* Problem description
Please restate each line of the data that follows word for word, skipping any image.

* Source records
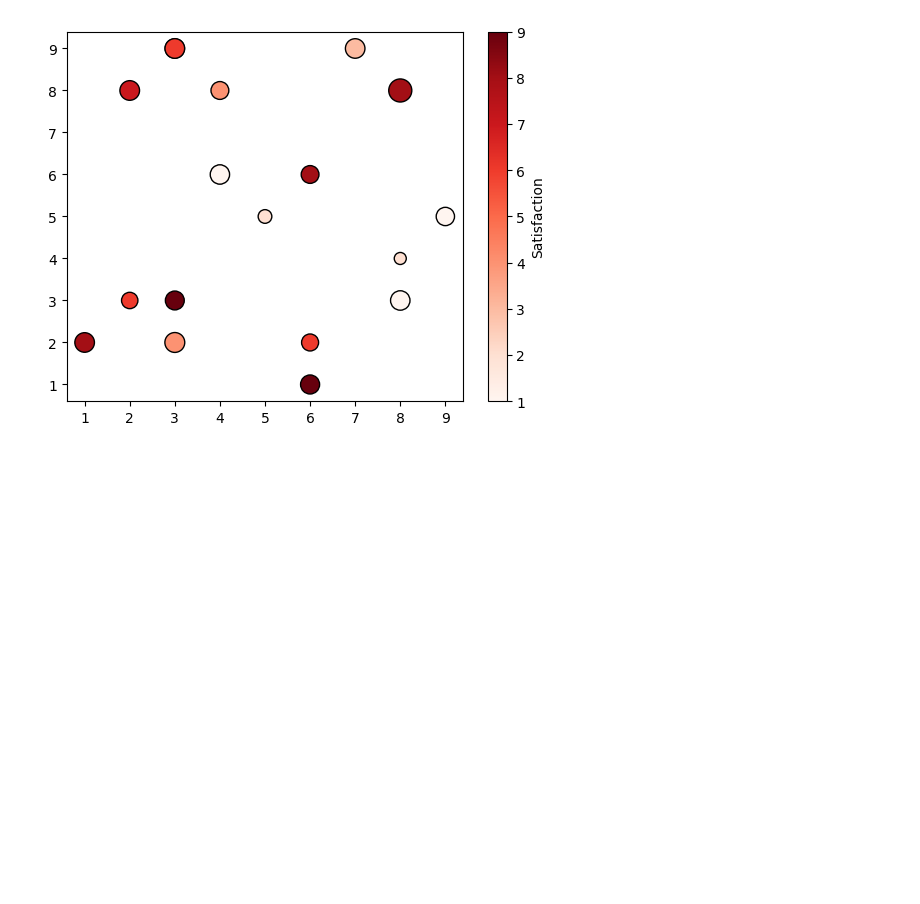
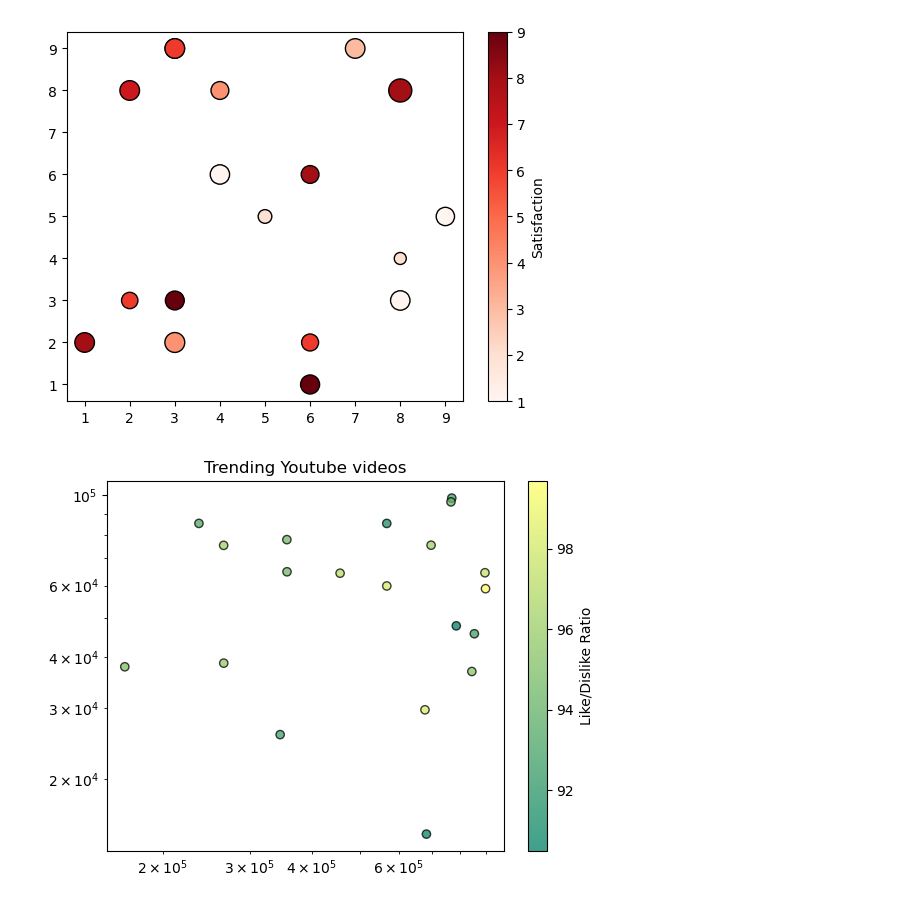
Before and after one commit to Suruthi-Keerthika/Projects, a Jupyter notebook: Mat.ipynb, the cells around one changed output. Drawn from its saved outputs; the diff is of its cells as text; code cells hidden in the pictures; blank space fills up the shorter version.

```diff
--- a/Mat.ipynb
+++ b/Mat.ipynb
@@ -373,3 +373,26 @@ cbar.set_label("Satisfaction")
 plt.show()
 # %% [output]
 [figure]
+# %%
+import pandas as pd
+import matplotlib.pyplot as plt
+data={
+    "view_count":[896545,356568,853428,265768,768199,678109,898922,567627,682729,765277,345570,236777,167678,265656,456776,784534,567676,843455,697645,356767],
+    "likes":[64534,77855,45667,38655,98535,29667,58956,85349,14663,96435,25775,85364,37865,75379,64367,47758,59875,36865,75444,64889],
+    "ratio":[97.56,94.67,92.75,95.78,92.75,98.45,99.67,91.56,90.78,94.23,92.78,93.45,95.12,96.28,97.20,90.49,98.28,95.36,96.26,94.58]
+}
+df=pd.DataFrame(data)
+df.to_csv("Ratio.csv", index=False)
+Data=pd.read_csv("Ratio.csv")
+view_count=Data["view_count"]
+likes=Data["likes"]
+ratio=Data["ratio"]
+plt.scatter(view_count,likes,c=ratio, cmap="summer",edgecolor="Black",linewidth=1, alpha=0.75)
+cbar=plt.colorbar()
+cbar.set_label('Like/Dislike Ratio')
+plt.xscale('log')
+plt.yscale('log')
+plt.title("Trending Youtube videos")
+plt.show()
+# %% [output]
+[figure, added]
```
Also changed, not shown: parts of 4 cells of this notebook.
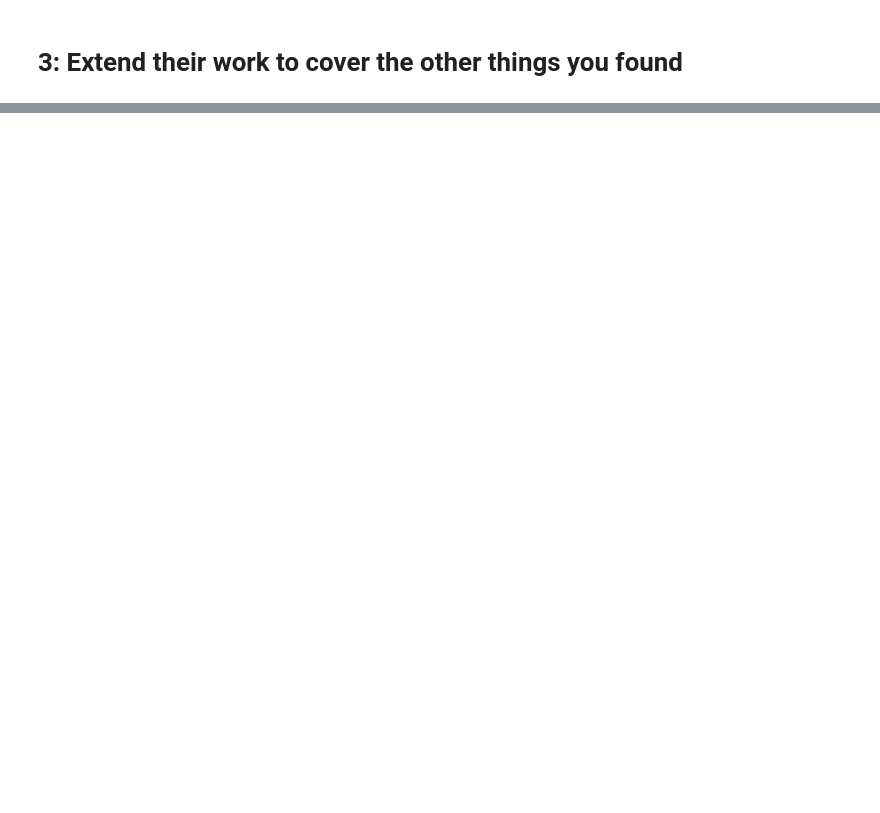
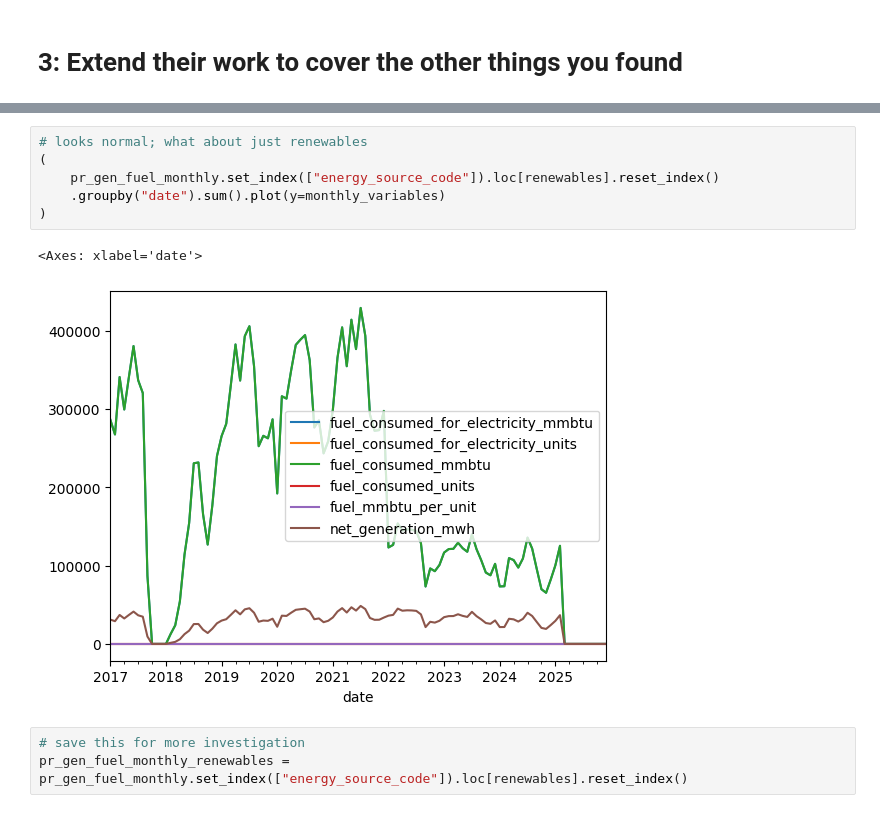
Before and after one commit to catalyst-cooperative/open-energy-data-for-all, a Jupyter notebook: notebooks/visualization_troubleshooting.ipynb, the cells around one changed output, grey strips where cells are left out. Saved outputs shown, nothing was run; the diff lists cells and outputs as text; blank space fills up the shorter version.

```diff
--- a/notebooks/visualization_troubleshooting.ipynb
+++ b/notebooks/visualization_troubleshooting.ipynb
@@ -366,0 +505,12 @@ pr_gen_fuel_elec_final.groupby("date").fuel_consumed_for_electricity_mmbtu.sum()
+# %%
+# looks normal; what about just renewables
+(
+    pr_gen_fuel_monthly.set_index(["energy_source_code"]).loc[renewables].reset_index()
+    .groupby("date").sum().plot(y=monthly_variables)
+)
+# %% [output]
+<Axes: xlabel='date'>
+[figure, added]
+# %%
+# save this for more investigation
+pr_gen_fuel_monthly_renewables = pr_gen_fuel_monthly.set_index(["energy_source_code"]).loc[renewables].reset_index()
```
Also changed, not shown: parts of 13 cells of this notebook, 2 other files.
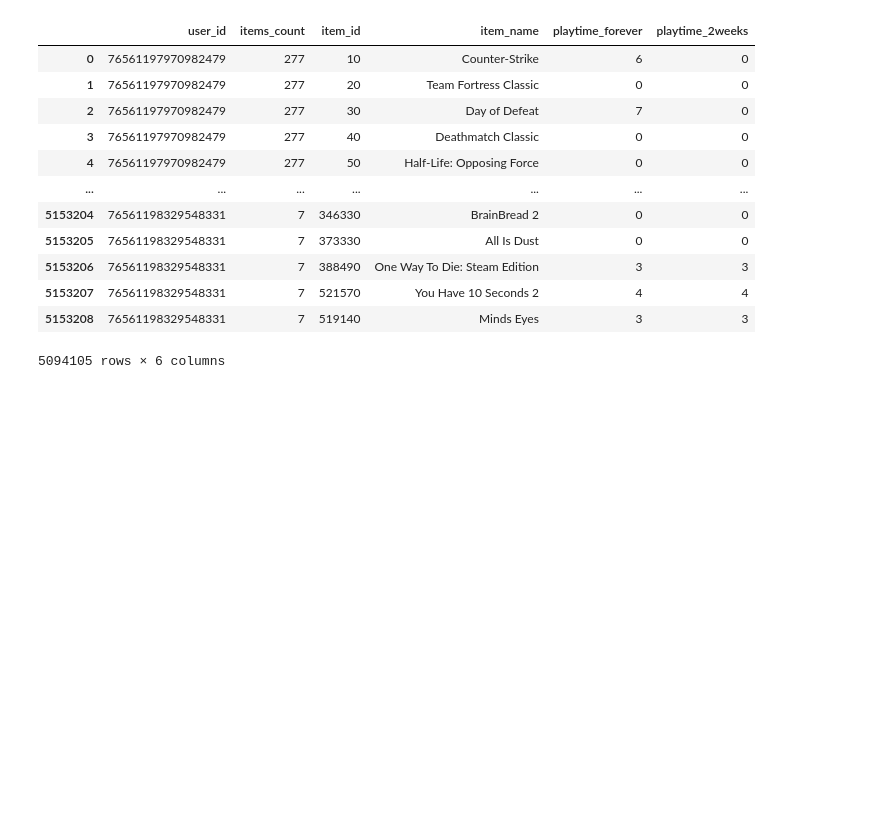
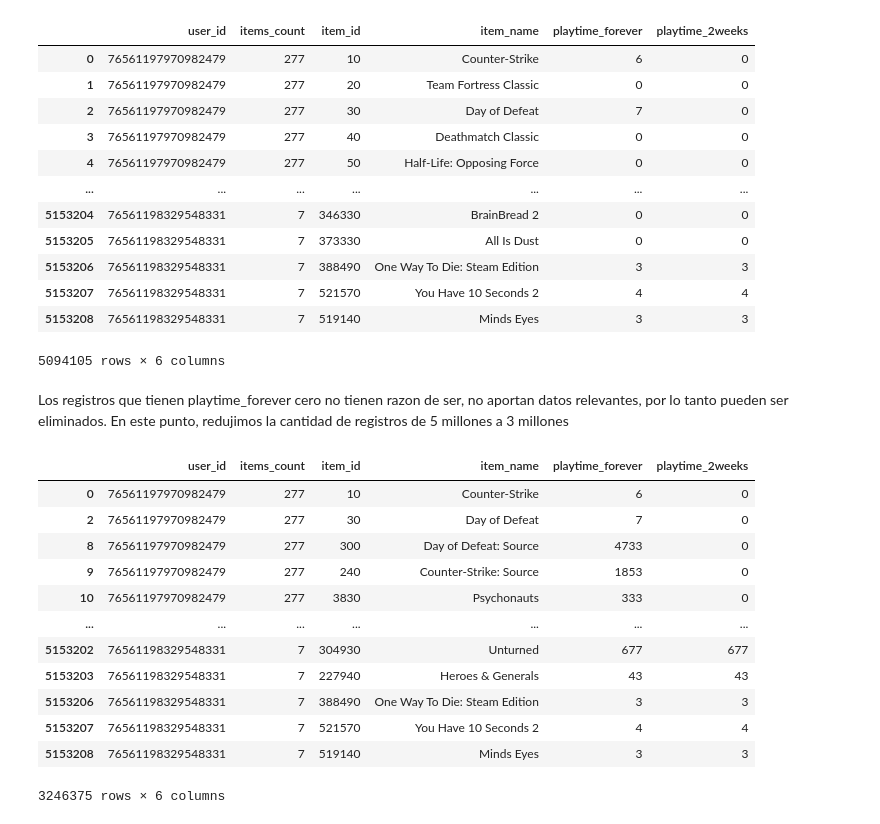
Before and after one commit to FabianRecalde/MachineLearning_Steam, a Jupyter notebook: EDA users_items.ipynb, the cells around one changed output. Saved outputs shown, nothing was run; the diff lists cells and outputs as text; code cells hidden in the pictures; blank space fills up the shorter version.

```diff
--- a/EDA users_items.ipynb
+++ b/EDA users_items.ipynb
@@ -134,3 +134,25 @@ Primeras y ultimas filas de users_items:
 | 5153207 | 76561198329548331 | 7 | 521570 | You Have 10 Seconds 2 | 4 | 4 |
 | 5153208 | 76561198329548331 | 7 | 519140 | Minds Eyes | 3 | 3 |
 5094105 rows × 6 columns
+# %% [markdown]
+Los registros que tienen playtime_forever cero no tienen razon de ser, no aportan datos relevantes, por lo tanto pueden ser eliminados. En este punto, redujimos la cantidad de registros de 5 millones a 3 millones
+# %%
+# Eliminar las filas donde playtime_forever es cero
+users_items = users_items[users_items['playtime_forever'] != 0]
+
+# Mostrar el DataFrame resultante
+users_items
+# %% [output]
+|  | user_id | items_count | item_id | item_name | playtime_forever | playtime_2weeks |
+| 0 | 76561197970982479 | 277 | 10 | Counter-Strike | 6 | 0 |
+| 2 | 76561197970982479 | 277 | 30 | Day of Defeat | 7 | 0 |
+| 8 | 76561197970982479 | 277 | 300 | Day of Defeat: Source | 4733 | 0 |
+| 9 | 76561197970982479 | 277 | 240 | Counter-Strike: Source | 1853 | 0 |
+| 10 | 76561197970982479 | 277 | 3830 | Psychonauts | 333 | 0 |
+| ... | ... | ... | ... | ... | ... | ... |
+| 5153202 | 76561198329548331 | 7 | 304930 | Unturned | 677 | 677 |
+| 5153203 | 76561198329548331 | 7 | 227940 | Heroes & Generals | 43 | 43 |
+| 5153206 | 76561198329548331 | 7 | 388490 | One Way To Die: Steam Edition | 3 | 3 |
+| 5153207 | 76561198329548331 | 7 | 521570 | You Have 10 Seconds 2 | 4 | 4 |
+| 5153208 | 76561198329548331 | 7 | 519140 | Minds Eyes | 3 | 3 |
+3246375 rows × 6 columns
```
Also changed, not shown: parts of 11 cells of this notebook, 4 other files.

* Written answer
Before and after one commit to Suruthi-Keerthika/Projects, a Jupyter notebook: Mat.ipynb, the cells around one changed output. Drawn from its saved outputs; the diff is of its cells as text; code cells hidden in the pictures; blank space fills up the shorter version.

```diff
--- a/Mat.ipynb
+++ b/Mat.ipynb
@@ -373,3 +373,26 @@ cbar.set_label("Satisfaction")
 plt.show()
 # %% [output]
 [figure]
+# %%
+import pandas as pd
+import matplotlib.pyplot as plt
+data={
+    "view_count":[896545,356568,853428,265768,768199,678109,898922,567627,682729,765277,345570,236777,167678,265656,456776,784534,567676,843455,697645,356767],
+    "likes":[64534,77855,45667,38655,98535,29667,58956,85349,14663,96435,25775,85364,37865,75379,64367,47758,59875,36865,75444,64889],
+    "ratio":[97.56,94.67,92.75,95.78,92.75,98.45,99.67,91.56,90.78,94.23,92.78,93.45,95.12,96.28,97.20,90.49,98.28,95.36,96.26,94.58]
+}
+df=pd.DataFrame(data)
+df.to_csv("Ratio.csv", index=False)
+Data=pd.read_csv("Ratio.csv")
+view_count=Data["view_count"]
+likes=Data["likes"]
+ratio=Data["ratio"]
+plt.scatter(view_count,likes,c=ratio, cmap="summer",edgecolor="Black",linewidth=1, alpha=0.75)
+cbar=plt.colorbar()
+cbar.set_label('Like/Dislike Ratio')
+plt.xscale('log')
+plt.yscale('log')
+plt.title("Trending Youtube videos")
+plt.show()
+# %% [output]
+[figure, added]
```
Also changed, not shown: parts of 4 cells of this notebook.
Before and after one commit to catalyst-cooperative/open-energy-data-for-all, a Jupyter notebook: notebooks/visualization_troubleshooting.ipynb, the cells around one changed output, grey strips where cells are left out. Saved outputs shown, nothing was run; the diff lists cells and outputs as text; blank space fills up the shorter version.

```diff
--- a/notebooks/visualization_troubleshooting.ipynb
+++ b/notebooks/visualization_troubleshooting.ipynb
@@ -366,0 +505,12 @@ pr_gen_fuel_elec_final.groupby("date").fuel_consumed_for_electricity_mmbtu.sum()
+# %%
+# looks normal; what about just renewables
+(
+    pr_gen_fuel_monthly.set_index(["energy_source_code"]).loc[renewables].reset_index()
+    .groupby("date").sum().plot(y=monthly_variables)
+)
+# %% [output]
+<Axes: xlabel='date'>
+[figure, added]
+# %%
+# save this for more investigation
+pr_gen_fuel_monthly_renewables = pr_gen_fuel_monthly.set_index(["energy_source_code"]).loc[renewables].reset_index()
```
Also changed, not shown: parts of 13 cells of this notebook, 2 other files.
Before and after one commit to FabianRecalde/MachineLearning_Steam, a Jupyter notebook: EDA users_items.ipynb, the cells around one changed output. Saved outputs shown, nothing was run; the diff lists cells and outputs as text; code cells hidden in the pictures; blank space fills up the shorter version.

```diff
--- a/EDA users_items.ipynb
+++ b/EDA users_items.ipynb
@@ -134,3 +134,25 @@ Primeras y ultimas filas de users_items:
 | 5153207 | 76561198329548331 | 7 | 521570 | You Have 10 Seconds 2 | 4 | 4 |
 | 5153208 | 76561198329548331 | 7 | 519140 | Minds Eyes | 3 | 3 |
 5094105 rows × 6 columns
+# %% [markdown]
+Los registros que tienen playtime_forever cero no tienen razon de ser, no aportan datos relevantes, por lo tanto pueden ser eliminados. En este punto, redujimos la cantidad de registros de 5 millones a 3 millones
+# %%
+# Eliminar las filas donde playtime_forever es cero
+users_items = users_items[users_items['playtime_forever'] != 0]
+
+# Mostrar el DataFrame resultante
+users_items
+# %% [output]
+|  | user_id | items_count | item_id | item_name | playtime_forever | playtime_2weeks |
+| 0 | 76561197970982479 | 277 | 10 | Counter-Strike | 6 | 0 |
+| 2 | 76561197970982479 | 277 | 30 | Day of Defeat | 7 | 0 |
+| 8 | 76561197970982479 | 277 | 300 | Day of Defeat: Source | 4733 | 0 |
+| 9 | 76561197970982479 | 277 | 240 | Counter-Strike: Source | 1853 | 0 |
+| 10 | 76561197970982479 | 277 | 3830 | Psychonauts | 333 | 0 |
+| ... | ... | ... | ... | ... | ... | ... |
+| 5153202 | 76561198329548331 | 7 | 304930 | Unturned | 677 | 677 |
+| 5153203 | 76561198329548331 | 7 | 227940 | Heroes & Generals | 43 | 43 |
+| 5153206 | 76561198329548331 | 7 | 388490 | One Way To Die: Steam Edition | 3 | 3 |
+| 5153207 | 76561198329548331 | 7 | 521570 | You Have 10 Seconds 2 | 4 | 4 |
+| 5153208 | 76561198329548331 | 7 | 519140 | Minds Eyes | 3 | 3 |
+3246375 rows × 6 columns
```
Also changed, not shown: parts of 11 cells of this notebook, 4 other files.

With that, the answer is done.